James, who has accrued 15 assists in three career outings, has dished out 12 once this season and 11 in six other games.
So could he get 20?
"That's a lot of pressure," James said at the time of Coach K's prediction. "But it's more pressure on our shooters. I'm going to get them the ball."
He has done that in countless ways, perfecting the cross-court, no-look whip pass to the corner for an open three-pointer for either Ray Allen or Shane Battier or Mario Chalmers.
Wednesday in Atlanta, he had eight assists in the fourth quarter alone.
Thursday against Chicago, he fired a dart to Dwyane Wade through the tightest of spaces, something that Jay Cutler might not have been capable of replicating.
Someday, he'll do it.
It's even more mind-boggling now, after watching LeBron James just miss so many triple-doubles, to consider what Oscar Robertson accomplished.
LeBron James knows his basketball history.

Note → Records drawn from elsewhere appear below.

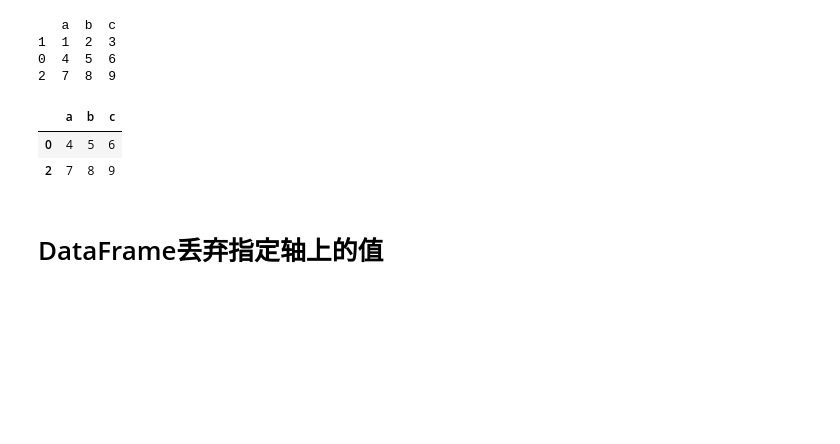
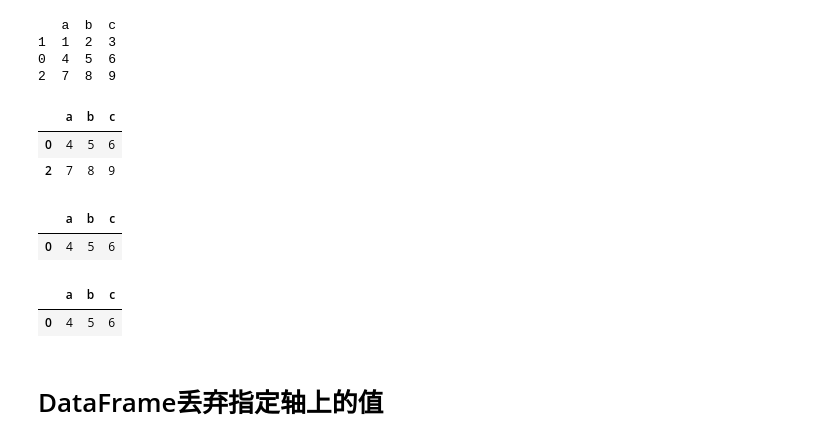
Before and after one commit to nksuya/jupyter_notebook, a Jupyter notebook: 学习笔记/pandas.ipynb, the cells around one changed output. Saved outputs shown, nothing was run; the diff lists cells and outputs as text; code cells hidden in the pictures; blank space fills up the shorter version.

```diff
--- a/学习笔记/pandas.ipynb
+++ b/学习笔记/pandas.ipynb
@@ -279,6 +279,16 @@ df[df['c'] > 5]
 |  | a | b | c |
 | 0 | 4 | 5 | 6 |
 | 2 | 7 | 8 | 9 |
+# %%
+df[(df['c']>5) & (df['b']<7)]
+# %% [output]
+|  | a | b | c |
+| 0 | 4 | 5 | 6 |
+# %%
+df[(df.c>5) & (df.b<7)]
+# %% [output]
+|  | a | b | c |
+| 0 | 4 | 5 | 6 |
 # %% [markdown]
 # DataFrame丢弃指定轴上的值
 # %%
```
Also changed, not shown: parts of 5 cells of this notebook, 1 other file.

Pat Riley knew that when they met in the summer of 2010, and he used that understanding in his appeal for James to join the Miami Heat. The Heat president spoke with James about taking on less scoring burden, surrounded by other stars, but perhaps taking a shot at Oscar Robertson's remarkable accomplishment of averaging a triple-double over the course of a season.
James soon acknowledged that it might not be realistic.

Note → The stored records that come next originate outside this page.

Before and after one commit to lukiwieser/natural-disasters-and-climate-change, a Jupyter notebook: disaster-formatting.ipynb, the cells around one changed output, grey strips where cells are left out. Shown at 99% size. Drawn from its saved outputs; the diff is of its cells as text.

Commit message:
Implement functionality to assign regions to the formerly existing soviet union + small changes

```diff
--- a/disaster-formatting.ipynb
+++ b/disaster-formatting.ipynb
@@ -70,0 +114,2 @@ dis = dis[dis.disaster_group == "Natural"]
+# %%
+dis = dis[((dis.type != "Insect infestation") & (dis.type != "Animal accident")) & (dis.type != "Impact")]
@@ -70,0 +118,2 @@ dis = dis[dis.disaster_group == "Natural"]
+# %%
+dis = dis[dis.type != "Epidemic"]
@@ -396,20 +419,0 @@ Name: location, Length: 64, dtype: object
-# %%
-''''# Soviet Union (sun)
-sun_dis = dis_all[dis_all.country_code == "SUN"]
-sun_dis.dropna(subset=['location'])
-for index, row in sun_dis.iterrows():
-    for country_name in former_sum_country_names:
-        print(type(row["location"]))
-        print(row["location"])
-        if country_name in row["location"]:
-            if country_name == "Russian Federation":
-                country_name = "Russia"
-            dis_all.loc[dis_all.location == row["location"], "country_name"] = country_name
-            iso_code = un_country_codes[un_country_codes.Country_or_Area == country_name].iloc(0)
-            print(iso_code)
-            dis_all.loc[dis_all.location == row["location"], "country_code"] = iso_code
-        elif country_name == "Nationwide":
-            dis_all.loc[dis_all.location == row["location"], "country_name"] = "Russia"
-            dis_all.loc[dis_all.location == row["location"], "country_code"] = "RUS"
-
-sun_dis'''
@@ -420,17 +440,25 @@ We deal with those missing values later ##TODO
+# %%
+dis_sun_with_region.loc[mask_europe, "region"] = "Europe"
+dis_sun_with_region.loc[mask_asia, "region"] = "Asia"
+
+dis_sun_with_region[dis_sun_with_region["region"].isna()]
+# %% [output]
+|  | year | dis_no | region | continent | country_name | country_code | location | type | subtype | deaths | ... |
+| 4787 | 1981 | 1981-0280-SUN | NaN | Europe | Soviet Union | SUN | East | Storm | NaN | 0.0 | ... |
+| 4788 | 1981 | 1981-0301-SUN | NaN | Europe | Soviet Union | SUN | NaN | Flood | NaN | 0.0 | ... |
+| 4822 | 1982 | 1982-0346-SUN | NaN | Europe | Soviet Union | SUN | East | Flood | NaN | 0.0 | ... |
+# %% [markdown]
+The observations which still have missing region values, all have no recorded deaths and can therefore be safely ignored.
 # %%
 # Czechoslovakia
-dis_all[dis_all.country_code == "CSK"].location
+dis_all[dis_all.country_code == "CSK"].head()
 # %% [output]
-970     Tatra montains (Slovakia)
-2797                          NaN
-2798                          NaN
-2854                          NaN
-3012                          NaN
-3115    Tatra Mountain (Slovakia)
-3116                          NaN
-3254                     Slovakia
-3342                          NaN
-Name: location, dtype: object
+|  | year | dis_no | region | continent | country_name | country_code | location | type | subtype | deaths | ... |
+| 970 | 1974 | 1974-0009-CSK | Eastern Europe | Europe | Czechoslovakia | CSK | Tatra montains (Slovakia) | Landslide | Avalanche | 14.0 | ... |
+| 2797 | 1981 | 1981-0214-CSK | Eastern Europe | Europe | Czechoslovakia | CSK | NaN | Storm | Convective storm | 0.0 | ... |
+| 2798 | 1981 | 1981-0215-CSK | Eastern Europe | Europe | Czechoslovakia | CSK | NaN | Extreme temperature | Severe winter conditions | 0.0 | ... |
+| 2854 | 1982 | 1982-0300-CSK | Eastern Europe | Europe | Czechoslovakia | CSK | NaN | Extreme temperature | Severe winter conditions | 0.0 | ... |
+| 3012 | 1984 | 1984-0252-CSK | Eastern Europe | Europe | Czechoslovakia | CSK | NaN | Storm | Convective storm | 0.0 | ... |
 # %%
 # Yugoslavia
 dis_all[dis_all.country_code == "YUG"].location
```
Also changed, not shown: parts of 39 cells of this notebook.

"Unbelievable feat," he said. "I don't believe it will ever be matched."
So far, he's been correct.
James had four triple-doubles in his first season, none in his second Heat season (until the championship clincher against Oklahoma City) and has two this season.
Over and over, he's been close.

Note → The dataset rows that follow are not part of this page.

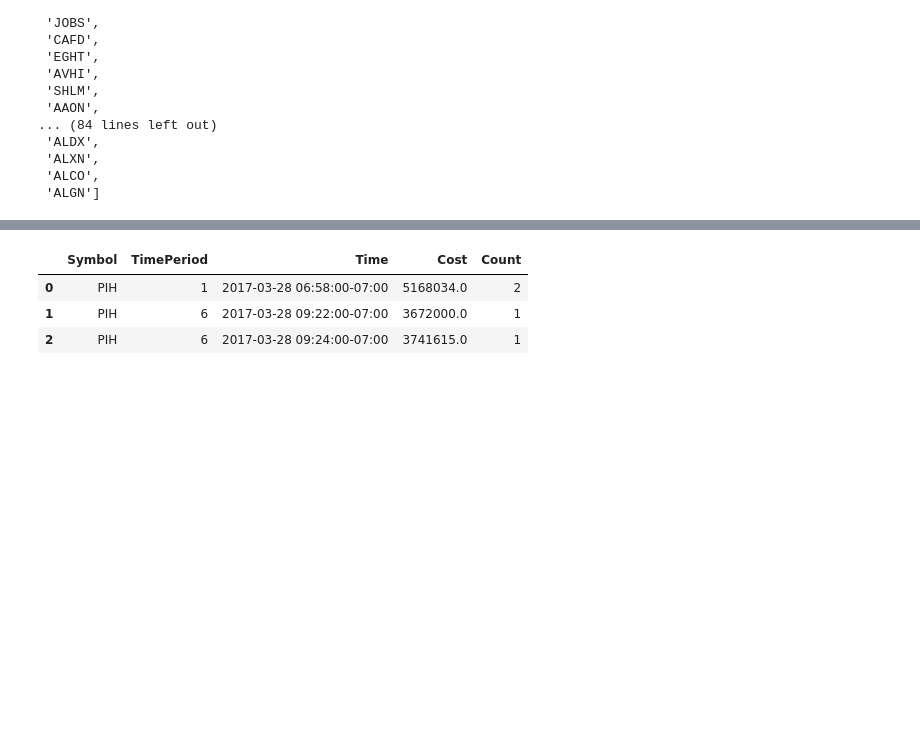
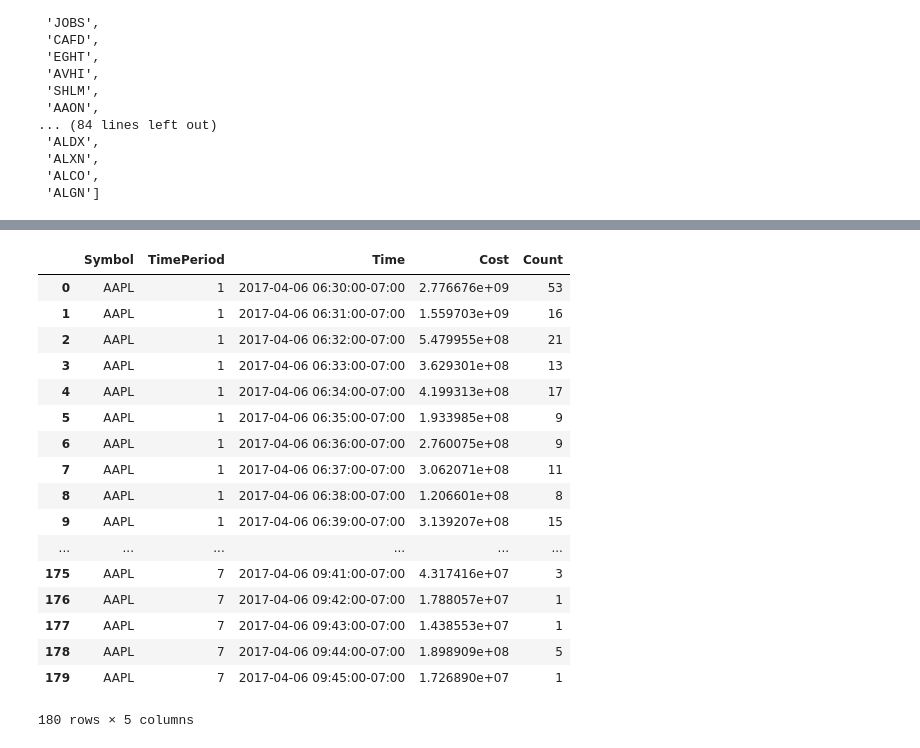
Before and after one commit to alekseystryukov/notebooks, a Jupyter notebook: N07.ipynb, the cells around one changed output, grey strips where cells are left out. Cells and saved outputs as stored; diff of their text form; code cells hidden in the pictures; blank space fills up the shorter version.

```diff
--- a/N07.ipynb
+++ b/N07.ipynb
@@ -394,37 +394,51 @@ def load_trades_data(symbol_data, now):
     while True:
         try:
             symbol, time_period, time_s, price, volume = responses.get(block=False)
         except queue.Empty:
             break
         else:
             volume = int(re.sub(r'[^\d]+', '', volume))
             if volume >= 1000:
                 minute = re.sub(r'[^\d:]+', '', time_s)[:5]
                 trade_time = now.astimezone(DATA_TIMEZONE).replace(
                     hour=int(minute[:2]), minute=int(minute[3:5]), second=0, microsecond=0,
                 ).astimezone(LOCAL_TZ)
 
                 symbols.append(symbol)
                 time_periods.append(time_period)
                 prices.append(float(re.sub(r'[^\d\.]+', '', price)))
                 volumes.append(volume)
                 times.append(trade_time)
 
     df = pd.DataFrame(dict(Symbol=symbols, TimePeriod=time_periods, Price=prices, Time=times, Volume=volumes))
     df['Cost'] = df.Price * df.Volume * 100
     df['Count'] = 1
     df = df.groupby(['Symbol', 'TimePeriod', 'Time'], as_index=False)['Cost', 'Count'].sum()
     df = df.sort_values(by=['Symbol', 'Time'])
     return df
 
 now = datetime.now(tz=LOCAL_TZ)
-trade_lots_df = load_trades_data({stocks[0]: tuple(range(1, 12))}, now)
+trade_lots_df = load_trades_data({"AAPL": tuple(range(1, 12))}, now)
 trade_lots_df
 # %% [output]
 |  | Symbol | TimePeriod | Time | Cost | Count |
-| 0 | PIH | 1 | 2017-03-28 06:58:00-07:00 | 5168034.0 | 2 |
-| 1 | PIH | 6 | 2017-03-28 09:22:00-07:00 | 3672000.0 | 1 |
-| 2 | PIH | 6 | 2017-03-28 09:24:00-07:00 | 3741615.0 | 1 |
+| 0 | AAPL | 1 | 2017-04-06 06:30:00-07:00 | 2.776676e+09 | 53 |
+| 1 | AAPL | 1 | 2017-04-06 06:31:00-07:00 | 1.559703e+09 | 16 |
+| 2 | AAPL | 1 | 2017-04-06 06:32:00-07:00 | 5.479955e+08 | 21 |
+| 3 | AAPL | 1 | 2017-04-06 06:33:00-07:00 | 3.629301e+08 | 13 |
+| 4 | AAPL | 1 | 2017-04-06 06:34:00-07:00 | 4.199313e+08 | 17 |
+| 5 | AAPL | 1 | 2017-04-06 06:35:00-07:00 | 1.933985e+08 | 9 |
+| 6 | AAPL | 1 | 2017-04-06 06:36:00-07:00 | 2.760075e+08 | 9 |
+| 7 | AAPL | 1 | 2017-04-06 06:37:00-07:00 | 3.062071e+08 | 11 |
+| 8 | AAPL | 1 | 2017-04-06 06:38:00-07:00 | 1.206601e+08 | 8 |
+| 9 | AAPL | 1 | 2017-04-06 06:39:00-07:00 | 3.139207e+08 | 15 |
+| ... | ... | ... | ... | ... | ... |
+| 175 | AAPL | 7 | 2017-04-06 09:41:00-07:00 | 4.317416e+07 | 3 |
+| 176 | AAPL | 7 | 2017-04-06 09:42:00-07:00 | 1.788057e+07 | 1 |
+| 177 | AAPL | 7 | 2017-04-06 09:43:00-07:00 | 1.438553e+07 | 1 |
+| 178 | AAPL | 7 | 2017-04-06 09:44:00-07:00 | 1.898909e+08 | 5 |
+| 179 | AAPL | 7 | 2017-04-06 09:45:00-07:00 | 1.726890e+07 | 1 |
+180 rows × 5 columns
 # %%
 from matplotlib.finance import candlestick2_ochl
 from matplotlib import pyplot as plt, ticker, style
```
Also changed, not shown: parts of 10 cells of this notebook, 2 other files.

Sometimes big leads have benched him early.
Sometimes he's emphasized one area over the other.
For instance, this season, he's had double-digit scoring in every game, double-digit rebounds in 18 games and double-digit assists in eight games.
And yet, those last two categories have only matched up twice.
So let's not set the goal quite so high.
Only once in his career has James recorded triple-doubles in three straight games, back in 2009.
How about trying to make it five?
Against Charlotte, LeBron James got everything he wanted, except on two attempts.
Sure, it was against Charlotte at home, but LeBron James had still done plenty to spike the degree of difficulty.
He had pushed for the Miami Heat to stay to watch the Super Bowl after a game in Toronto, which meant arriving at home after 4 a.m. And he had taken his kids to school a few hours later, leaving him sleepy when the second game of the back-to-back started.
Then he made 13-of-14 shots.
The one he missed?
“I don't cry about fouls, but I got fouled on it,” James said. “It never stopped me before. But I missed a layup. It sucks.”
Rest assured, the Bobcats felt worse about his evening.
That was part of a stretch in which James converted a ridiculous 60-of-80 shots.
And it was one of five games this season—including Thursday in Chicago—that he has made at least 70 percent of his shots. Thursday, he managed to make 11-of-15 even while one attempt, a flubbed dunk as he lost the ball on the leap, was initially ruled a turnover and probably should have stayed as such.
This leaves only one thing left:
Can he get out of a game, while taking at least 10 shots, and not missing any?
If Pau Gasol did it in 2010, James can too.
And, one of these nights, when he shows the selectivity that he has so frequently of late, he will.
Great at home? Sure. But historically, LeBron James's greatest offensive explosions have come on the road.
LeBron James is averaging 27.2 points per game for the Miami Heat this season.
He has yet to crack 40 in any contest.
That might seem a surprise, but here's an even bigger one:
Over the course of his career, James has scored at least 50 points in nine games.
And none of those came at home.
(With the latter being his lone time with the Heat.)
James has spoken often of his preference for playing on the road, and for his career, he's scored more in hostile arenas (28.4 versus 26.8). Yet this season, he's actually been equally productive at home and on the road, and he's been more efficient when inside AmericanAirlines Arena, shooting a staggering 59 percent, including 43 percent from behind the arc.
So maybe it happens this season in front of the Miami fans.
Maybe even this Sunday, with Cleveland visiting.